Buying Gold Coins: The Most Popular Bullion Coins

The Chinese gold Panda is one of the most popular gold coins the world over. There are a total of 300,000 Pandas slated for stamping in 2011. They are minted in coins of 1, 1/2, 1/4, 1/10 and 1.20 troy oz. of 24 karat fine gold. Buying gold coins has now become a hugely popular way of investment for the masses in China. A spokesperson of the World Gold Council recently said, “There is a tidal wave of gold demand coming.” Gold bullion coins have been called a hedge against inflation, as these are valued for their mass and purity and are known to be highly liquid.

Buying Gold Coins: Popular Bullion Coins

Here is a description of some of the most popular bullion coins:

American Eagle Gold bullion coins: The US mint is an official government mint and therefore its products do well even in the secondary market. The American Eagle family has coins with 1/10, 1/4, 1/2, and 1 ounce of pure gold. Launched in 1986, the front of the coin is a ‘striding liberty’ design and the back is an eagle hovering over its nest. Also on the back is the coins face value and pure gold content. Bullion coins are valued only by their gold content, the face value is to indicate that it is a legal tender of the United States. The US Treasury Department guarantees its weight and pure gold content, making it highly liquid and making it the most widely traded gold bullion coin in the world.

Canadian Maple Leaf: Subject to the Canadian Currency Act and the Royal Canadian Mint Act, it is the official bullion coin of Canada. Available in denominations of 1/20, 1/10, ¼, ½, and 1 oz., it contains 24 karat pure gold. The picture of the queen adorns one side of the coin, while the other shows a maple leaf. These coins can be bought at a lower premium than the American Eagles, simply because the Royal Canadian Mint wants to increase sales. Introduced in 1979, the 1 ounce coin is the most popular with physical gold investors. The coin is also popular with jewelers as a source of pure gold for use in creating various jewelry items.

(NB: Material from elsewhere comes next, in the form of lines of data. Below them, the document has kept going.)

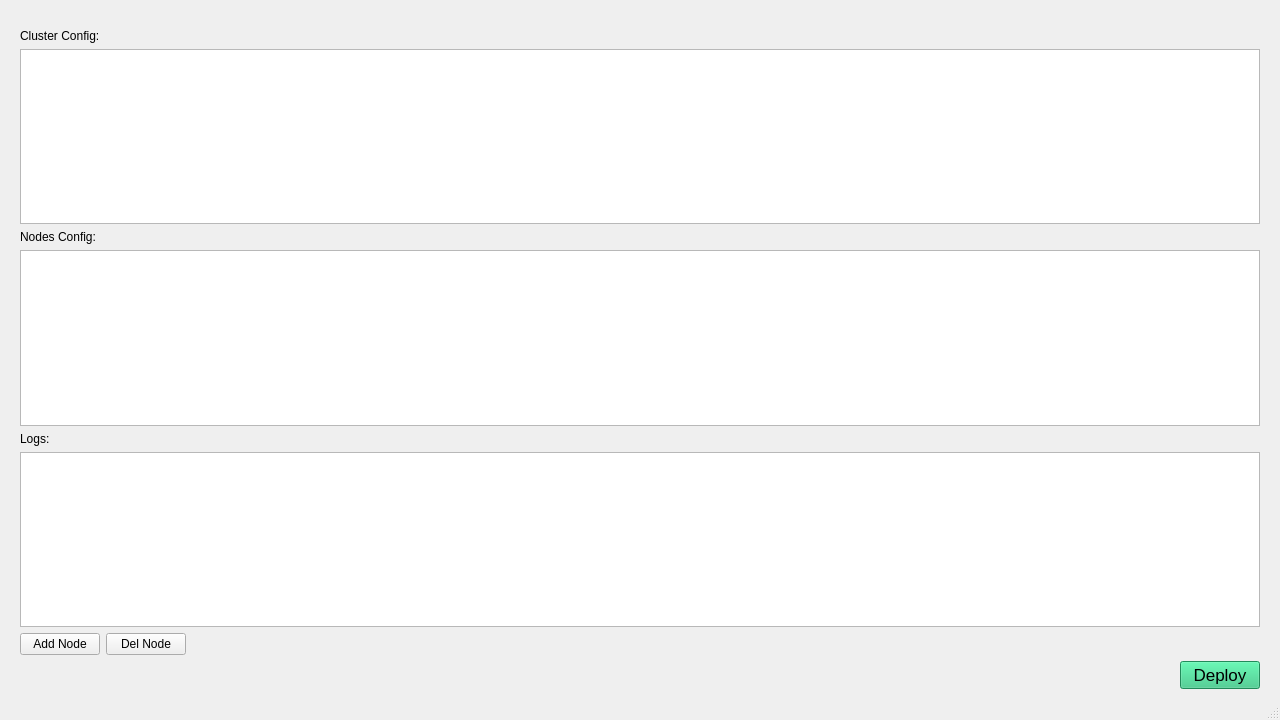
Old version of the form scylla.ui in the repository asias/scylla-cluster-manager.
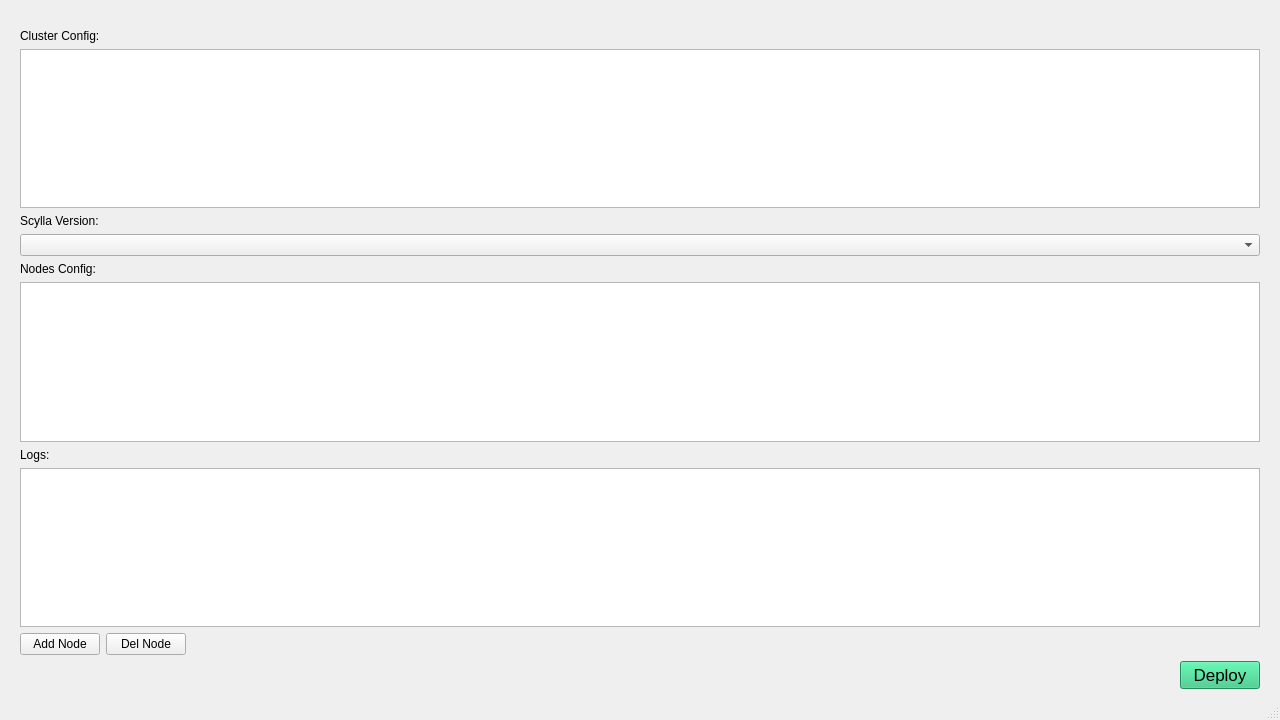
New version of the form.

Commit message:
support to install multiple scylla releases
- Local ./scylla-package.tar.gz
- Scylla 4.4.dev
- Scylla 4.3
- Scylla Enterprise 2021.1.dev
- Scylla Enterprise 2020.1 (Unsupported)

Scylla package will be downloaded from Scylla download server to the
nodes directly.

Patch:
```diff
--- a/scylla.ui
+++ b/scylla.ui
@@ -50,6 +50,23 @@
         </property>
        </widget>
       </item>
+      <item>
+       <widget class="QLabel" name="label_4">
+        <property name="text">
+         <string>Scylla Version:</string>
+        </property>
+       </widget>
+      </item>
+      <item>
+       <widget class="QComboBox" name="scylla_list">
+        <property name="sizePolicy">
+         <sizepolicy hsizetype="Expanding" vsizetype="Preferred">
+          <horstretch>0</horstretch>
+          <verstretch>0</verstretch>
+         </sizepolicy>
+        </property>
+       </widget>
+      </item>
       <item>
        <widget class="QLabel" name="label_2">
         <property name="text">
@@ -75,7 +92,11 @@
        </widget>
       </item>
       <item>
-       <widget class="QTextEdit" name="log_table"/>
+       <widget class="QTextEdit" name="log_table">
+        <property name="readOnly">
+         <bool>true</bool>
+        </property>
+       </widget>
       </item>
       <item>
        <layout class="QGridLayout" name="gridLayout">
```
The commit also changes 3 other files.
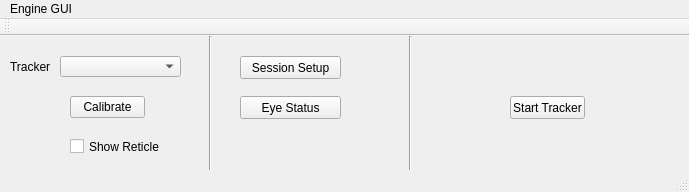
Old version of the form main_window.ui in the repository iTrace-Dev/iTrace-Core.
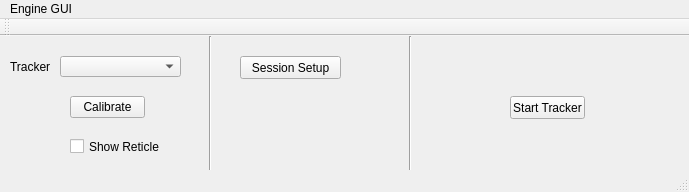
New version of the form.

Commit message: drop status window for alpha release

The edit to the form file:
```diff
--- a/main_window.ui
+++ b/main_window.ui
@@ -115,19 +115,6 @@
      <string>Show Reticle</string>
     </property>
    </widget>
-   <widget class="QPushButton" name="statusButton">
-    <property name="geometry">
-     <rect>
-      <x>240</x>
-      <y>60</y>
-      <width>101</width>
-      <height>23</height>
-     </rect>
-    </property>
-    <property name="text">
-     <string>Eye Status</string>
-    </property>
-   </widget>
   </widget>
   <widget class="QMenuBar" name="menuBar">
    <property name="geometry">
```
The commit also changes 9 other files.
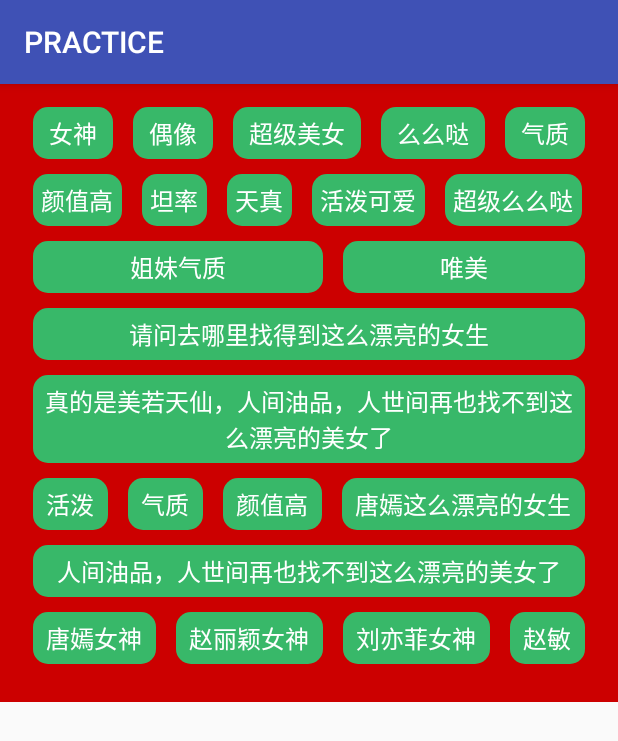
After one commit to gdutxiaoxu/FlowLayout, an Android app: the MyPrefectSample screen opened directly, with no data from a screen before it, on a phone screen of 412 x 824 dp. The commit adds this screen. Shown: the top 741 px of the screen. Run offline under Robolectric (Android 15) with nearby library versions, the phone set to English and light mode, and no system bars.

Commit message:
增加新的例子

```diff
--- a/FlowLayout/src/main/AndroidManifest.xml
+++ b/FlowLayout/src/main/AndroidManifest.xml
@@ -21,6 +21,8 @@
         </activity>
         <activity android:name=".MySampleActivity">
         </activity>
+        <activity android:name=".MyPrefectSample">
+        </activity>
     </application>
 
 </manifest>
--- a/FlowLayout/src/main/java/com/xujun/administrator/practice/MainActivity.java
+++ b/FlowLayout/src/main/java/com/xujun/administrator/practice/MainActivity.java
@@ -28,6 +28,10 @@ public class MainActivity extends AppCompatActivity {
                 jump(MySampleActivity.class);
                 break;
 
+            case R.id.btn_MyPrefectLayout:
+                jump(MyPrefectSample.class);
+                break;
+
             default:break;
         }
     }
--- /dev/null
+++ b/FlowLayout/src/main/java/com/xujun/administrator/practice/MyPrefectSample.java
@@ -0,0 +1,35 @@
+package com.xujun.administrator.practice;
+
+import android.os.Bundle;
+import android.support.v7.app.AppCompatActivity;
+import android.widget.TextView;
+
+import com.xujun.administrator.practice.uitls.MyViewUtils;
+import com.xujun.administrator.practice.uitls.StringUtils;
+import com.xujun.administrator.practice.view.MyPrefectLayout;
+
+import java.util.List;
+
+public class MyPrefectSample extends AppCompatActivity {
+
+    private MyPrefectLayout mMyPrefectLayout;
+
+    @Override
+    protected void onCreate(Bundle savedInstanceState) {
+        super.onCreate(savedInstanceState);
+        setContentView(R.layout.activity_my_prefect_sample);
+        initView();
+    }
+
+    private void initView() {
+        mMyPrefectLayout = (MyPrefectLayout) findViewById(R.id.my_prefect_layout);
+        List<String> datas = StringUtils.getDatas();
+        for (int i = 0; i < datas.size(); i++) {
+            TextView textView = MyViewUtils.generateTextView(datas.get(i),
+                    MyPrefectSample.this);
+            mMyPrefectLayout.addView(textView);
+        }
+    }
+
+
+}
--- /dev/null
+++ b/FlowLayout/src/main/java/com/xujun/administrator/practice/uitls/MyViewUtils.java
@@ -0,0 +1,48 @@
+package com.xujun.administrator.practice.uitls;
+
+import android.content.Context;
+import android.graphics.Color;
+import android.graphics.drawable.Drawable;
+import android.graphics.drawable.StateListDrawable;
+import android.support.annotation.NonNull;
+import android.view.Gravity;
+import android.view.View;
+import android.view.ViewGroup;
+import android.widget.TextView;
+import android.widget.Toast;
+
+/**
+ * @author xujun  on 2016/12/18.
+ * @email gdutxiaoxu@163.com
+ */
+
+public class MyViewUtils {
+
+    @NonNull
+    public static TextView generateTextView(final String content, final Context context) {
+        Drawable pressed = UIUtils.createShape(Color.GRAY);//被按下的颜色
+        TextView textView = new TextView(context);
+        textView.setText(content);
+        textView.setTextColor(Color.WHITE);
+        textView.setTextSize(16);
+        textView.setGravity(Gravity.CENTER);
+        Drawable normal = UIUtils.createShape(UIUtils.getColor());//正常的颜色
+        StateListDrawable stateListDrawable = UIUtils.getStateListDrawable(pressed, normal);
+        //状态选择器
+        textView.setBackgroundDrawable(stateListDrawable);
+        int textViewPadding = UIUtils.dip2px(context, 5);
+        textView.setPadding(textViewPadding, textViewPadding, textViewPadding, textViewPadding);
+        textView.setOnClickListener(new View.OnClickListener() {
+            @Override
+            public void onClick(View v) {
+                Toast.makeText(context, content, Toast.LENGTH_SHORT).show();
+            }
+        });
+        ViewGroup.MarginLayoutParams params = new ViewGroup.MarginLayoutParams(ViewGroup
+                .MarginLayoutParams.WRAP_CONTENT, ViewGroup.MarginLayoutParams.WRAP_CONTENT);
+        params.rightMargin=10;
+        params.leftMargin=10;
+        textView.setLayoutParams(params);
+        return textView;
+    }
+}
--- a/FlowLayout/src/main/java/com/xujun/administrator/practice/uitls/StringUtils.java
+++ b/FlowLayout/src/main/java/com/xujun/administrator/practice/uitls/StringUtils.java
@@ -12,11 +12,11 @@ public class StringUtils {
 
     static String[] strArray = new String[]{
             "女神", "偶像", "超级美女", "么么哒", "气质", "颜值高",
-            "坦率", "天真", "活泼", "么么哒", "气质", "颜值高",
+            "坦率", "天真", "活泼可爱", "超级么么哒", "姐妹气质", "唯美",
             "请问去哪里找得到这么漂亮的女生", "真的是美若天仙，人间油品，人世间再也找不到这么漂亮的美女了",
-            "活泼", "么么哒", "气质", "颜值高",
-            "请问去哪里找得到这么漂亮的女生", "真的是美若天仙，人间油品，人世间再也找不到这么漂亮的美女了",
-            "活泼", "么么哒", "气质", "颜值高",
+            "活泼",  "气质", "颜值高",
+            "唐嫣这么漂亮的女生", "人间油品，人世间再也找不到这么漂亮的美女了",
+            "唐嫣女神", "赵丽颖女神", "刘亦菲女神", "赵敏",
     };
 
 /*
--- /dev/null
+++ b/FlowLayout/src/main/java/com/xujun/administrator/practice/view/MyPrefectLayout.java
@@ -0,0 +1,218 @@
+package com.xujun.administrator.practice.view;
+
+import android.content.Context;
+import android.graphics.Rect;
+import android.support.annotation.NonNull;
+import android.util.AttributeSet;
+import android.util.Log;
+import android.view.View;
+import android.view.ViewGroup;
+
+import java.util.ArrayList;
+import java.util.List;
+
+import static com.xujun.administrator.practice.view.MyFlowLayout.TAG;
+
+/**
+ * @author xujun  on 2016/12/17.
+ * @email gdutxiaoxu@163.com
+ */
+
+public class MyPrefectLayout extends ViewGroup {
+
+    int mVerticalDistance = 15;
+    List<Line> mLines = new ArrayList<>();
+    private int mMaxWidth;
+
+    public MyPrefectLayout(Context context) {
+        super(context);
+    }
+
+    public MyPrefectLayout(Context context, AttributeSet attrs) {
+        super(context, attrs);
+    }
+
+    public MyPrefectLayout(Context context, AttributeSet attrs, int defStyleAttr) {
+        super(context, attrs, defStyleAttr);
+    }
+
+    @Override
+    protected void onMeasure(int widthMeasureSpec, int heightMeasureSpec) {
+        super.onMeasure(widthMeasureSpec, heightMeasureSpec);
+        mLines.clear();
+        int widthMode = MeasureSpec.getMode(widthMeasureSpec);
+        int heightMode = MeasureSpec.getMode(heightMeasureSpec);
+        int width = MeasureSpec.getSize(widthMeasureSpec) - getPaddingLeft() - getPaddingRight();
+        int height = MeasureSpec.getSize(heightMeasureSpec) - getPaddingTop() - getPaddingTop();
+        mMaxWidth=width;
+        Rect rect = new Rect();
+        int useWidth = 0;
+        int useHeight = 0;
+        int maxHeightOfThisLine = 0;
+        Line line = new Line();
+        mLines.add(line);
+
+        for (int i = 0; i < getChildCount(); i++) {
+            View child = getChildAt(i);
+            getParamsRect(rect, child.getLayoutParams());
+            measureChild(child, widthMeasureSpec, heightMeasureSpec);
+            int measuredWidth = child.getMeasuredWidth();
+            if(measuredWidth+ rect.left + rect.right>mMaxWidth){
+                //如果长度改变了后，需要重新测量，否则布局中的属性大小还会是原来的大小
+                child.measure(MeasureSpec.makeMeasureSpec(
+                        mMaxWidth-rect.left-rect.right,MeasureSpec.EXACTLY)
+                        ,MeasureSpec.makeMeasureSpec(child.getMeasuredHeight(),MeasureSpec.EXACTLY));
+                measuredWidth=child.getMeasuredWidth();
+            }
+            int measuredHeight = child.getMeasuredHeight();
+            useWidth += measuredWidth + rect.left + rect.right;
+            if (useWidth > width) {//换行了
+//                设置上一行已用的宽度
+                line.setLineUseWidth(useWidth-measuredWidth-rect.left-rect.right);
+
+                useWidth = measuredWidth + rect.left + rect.right;
+                useHeight += maxHeightOfThisLine + mVerticalDistance;
+                maxHeightOfThisLine = measuredHeight;
+                //   重新另起一行
+               ;
+                line = newLine();
+                line.setLineMaxHeight(maxHeightOfThisLine);
+
+
+            } else {
+
+                if (maxHeightOfThisLine < measuredHeight) {
+                    maxHeightOfThisLine = measuredHeight;
+                    line.setLineMaxHeight(maxHeightOfThisLine);
+                }
+            }
+            //            将孩子添加到Line中
+            line.addView(child);
+
+        }
+        line.setLineUseWidth(useWidth);
+        useHeight += maxHeightOfThisLine + mVerticalDistance;
+        useHeight = (heightMode == MeasureSpec.EXACTLY ? height + getPaddingTop() +
+                getPaddingBottom() : useHeight);
+        setMeasuredDimension(width + getPaddingLeft() + getPaddingRight(), useHeight +
+                getPaddingBottom() + getPaddingTop());
+    }
+
+    @NonNull
+    private Line newLine() {
+        Line line = new Line();
+        mLines.add(line);
+        return line;
+    }
+
+    @Override
+    protected void onLayout(boolean changed, int l, int t, int r, int b) {
+        int width = getMeasuredWidth() - getPaddingLeft() - getPaddingRight();
+        int height = getMeasuredHeight() - getPaddingTop() - getPaddingBottom();
+
+        int top = getTop()+getPaddingTop();
+        int left=getLeft()+getPaddingLeft();
+        for (int i = 0; i < mLines.size(); i++) {
+            Line line = mLines.get(i);
+            if(i==0){
+                top = getTop()+getPaddingTop();
+            }else{
+                top += mLines.get(i-1).mLineMaxHeight +mVerticalDistance;
+            }
+
+            line.onLayout(left,top);
+        }
+
+    }
+
+    private class Line {
+        private List<View> mViews;
+        private int mLineMaxHeight;
+        private int mLineMaxWidth;
+        private  int mLineUseWidth =0;
+        private int useHeight;
+        private int remainderWidth;
+        boolean isAverage = true;
+
+        public void setLineUseWidth(int lineUseWidth){
+            this.mLineUseWidth = lineUseWidth;
+            if(mLineUseWidth>mLineMaxWidth){
+                mLineUseWidth=mLineMaxWidth;
+            }
+        }
+
+        public void setLineMaxHeight(int lineMaxHeight) {
+            this.mLineMaxHeight = lineMaxHeight;
+        }
+
+        public void addView(View view) {
+            mViews.add(view);
+        }
+
+        public Line() {
+            mViews = new ArrayList<>();
+            this.mLineMaxWidth = mMaxWidth;
+        }
+
+        public void onLayout(int left,int top) {
+            int useWidth = left;
+            int childLeft = 0;
+            int childRight = 0;
+            int childTop = top;
+            int childBottom = 0;
+            int size = mViews.size();
+            Log.i(TAG, "onLayout: mLineUseWidth=" +mLineUseWidth);
+            remainderWidth=(mLineMaxWidth-mLineUseWidth)/size;
+            Log.i(TAG, "onLayout: remainderWidth=" +remainderWidth);
+            int paddingLeft = remainderWidth / size;
+            int yushu = remainderWidth % size;
+            int paddingRight = paddingLeft;
+            Rect rect = new Rect();
+            for (int i = 0; i < size; i++) {
+                View view = mViews.get(i);
+
+                if (isAverage) {
+                    if (remainderWidth>0){
+                        //如果长度改变了后，需要重新测量，否则布局中的属性大小还会是原来的大小
+                        view.measure(MeasureSpec.makeMeasureSpec(
+                                view.getMeasuredWidth()+remainderWidth,MeasureSpec.EXACTLY)
+                                ,MeasureSpec.makeMeasureSpec(view.getMeasuredHeight(),MeasureSpec.EXACTLY));
+                    }
+
+                } else {
+
+                }
+                int measuredWidth = view.getMeasuredWidth();
+                int measureHeight = view.getMeasuredHeight();
+                getParamsRect(rect, view.getLayoutParams());
+
+                childLeft = useWidth + rect.left;
+                childRight = childLeft + measuredWidth;
+                childTop = top;
+                childBottom = top + measureHeight;
+                useWidth += measuredWidth + rect.left + rect.right;
+
+                view.layout(childLeft, childTop, childRight, childBottom);
+
+
+            }
+        }
+    }
+
+    private void getParamsRect(Rect rect, LayoutParams layoutParams) {
+        if (layoutParams instanceof MarginLayoutParams) {
+            MarginLayoutParams marginLayoutParams = (MarginLayoutParams) layoutParams;
+
+            rect.left = marginLayoutParams.leftMargin;
+            rect.top = marginLayoutParams.topMargin;
+            rect.right = marginLayoutParams.rightMargin;
+            rect.bottom = marginLayoutParams.bottomMargin;
+
+        } else {
+            rect.left = 0;
+            rect.right = 0;
+            rect.top = 0;
+            rect.bottom = 0;
+        }
+    }
+}
--- a/FlowLayout/src/main/res/layout/activity_main.xml
+++ b/FlowLayout/src/main/res/layout/activity_main.xml
@@ -28,4 +28,11 @@
         android:onClick="onButtonClick"
         android:text="MyFlowLayotSample"/>
 
+    <Button
+        android:id="@+id/btn_MyPrefectLayout"
+        android:layout_width="match_parent"
+        android:layout_height="wrap_content"
+        android:onClick="onButtonClick"
+        android:text="MyPrefectLayoutSample"/>
+
 </LinearLayout>
--- /dev/null
+++ b/FlowLayout/src/main/res/layout/activity_my_prefect_sample.xml
@@ -0,0 +1,19 @@
+<?xml version="1.0" encoding="utf-8"?>
+<RelativeLayout
+    android:id="@+id/activity_my_prefect_sample"
+    xmlns:android="http://schemas.android.com/apk/res/android"
+    xmlns:tools="http://schemas.android.com/tools"
+    android:layout_width="match_parent"
+    android:layout_height="match_parent"
+    >
+
+    <com.xujun.administrator.practice.view.MyPrefectLayout
+        android:background="@android:color/holo_red_dark"
+        android:id="@+id/my_prefect_layout"
+        android:layout_width="match_parent"
+        android:layout_height="wrap_content"
+        android:padding="15dp">
+
+    </com.xujun.administrator.practice.view.MyPrefectLayout>
+
+</RelativeLayout>
--- a/FlowLayout/src/main/res/values/styles.xml
+++ b/FlowLayout/src/main/res/values/styles.xml
@@ -6,6 +6,7 @@
         <item name="colorPrimary">@color/colorPrimary</item>
         <item name="colorPrimaryDark">@color/colorPrimaryDark</item>
         <item name="colorAccent">@color/colorAccent</item>
+        <item name="android:textAllCaps">true</item>
     </style>
 
 </resources>
--- a/build.gradle
+++ b/build.gradle
@@ -5,7 +5,7 @@ buildscript {
         jcenter()
     }
     dependencies {
-        classpath 'com.android.tools.build:gradle:2.2.2'
+        classpath 'com.android.tools.build:gradle:2.2.3'
 
         // NOTE: Do not place your application dependencies here; they belong
         // in the individual module build.gradle files
```
Also changed, not shown: 1 other file.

South African Krugerrand: First introduced in 1967, the coin was hugely popular and accounted for 90% of the gold coin market by 1980. It was the first modern, low premium gold bullion coin. Produced in the South African Mint, it is offered in 1/10, ¼, ½ and 1 oz. It depicts a springbok antelope on one side and Prseident Paul Kruger on the other. The coin is made of an alloy of pure gold (91.67%) and copper (8.33%) and therefore, it is less fragile and more durable.

Chinese Gold Pandas: The obverse has a depiction of the temple of heaven and the reverse has portraits of pandas that differ from year to year. Introduced in 1982, the official mint of the People’s Republic of China still mints these coins. They are made available to dealers at a low premium over gold content, even though this is higher for pandas than for most other bullion coins.

From 540 BC, gold coins have been used by at first for monetary exchanges and now in the more evolved, abstract society as investment opportunities. Although bullion coins are purely for asset protection purposes, people continue to savor their fascination for the metal by collecting old coins with numismatic values. The value of those coins is decided keeping in mind not only gold content but also rarity and quality factors. Thus, before one begins recruiting coins to build their portfolio, one must familiarize themselves with the intents of the coins and their own goals.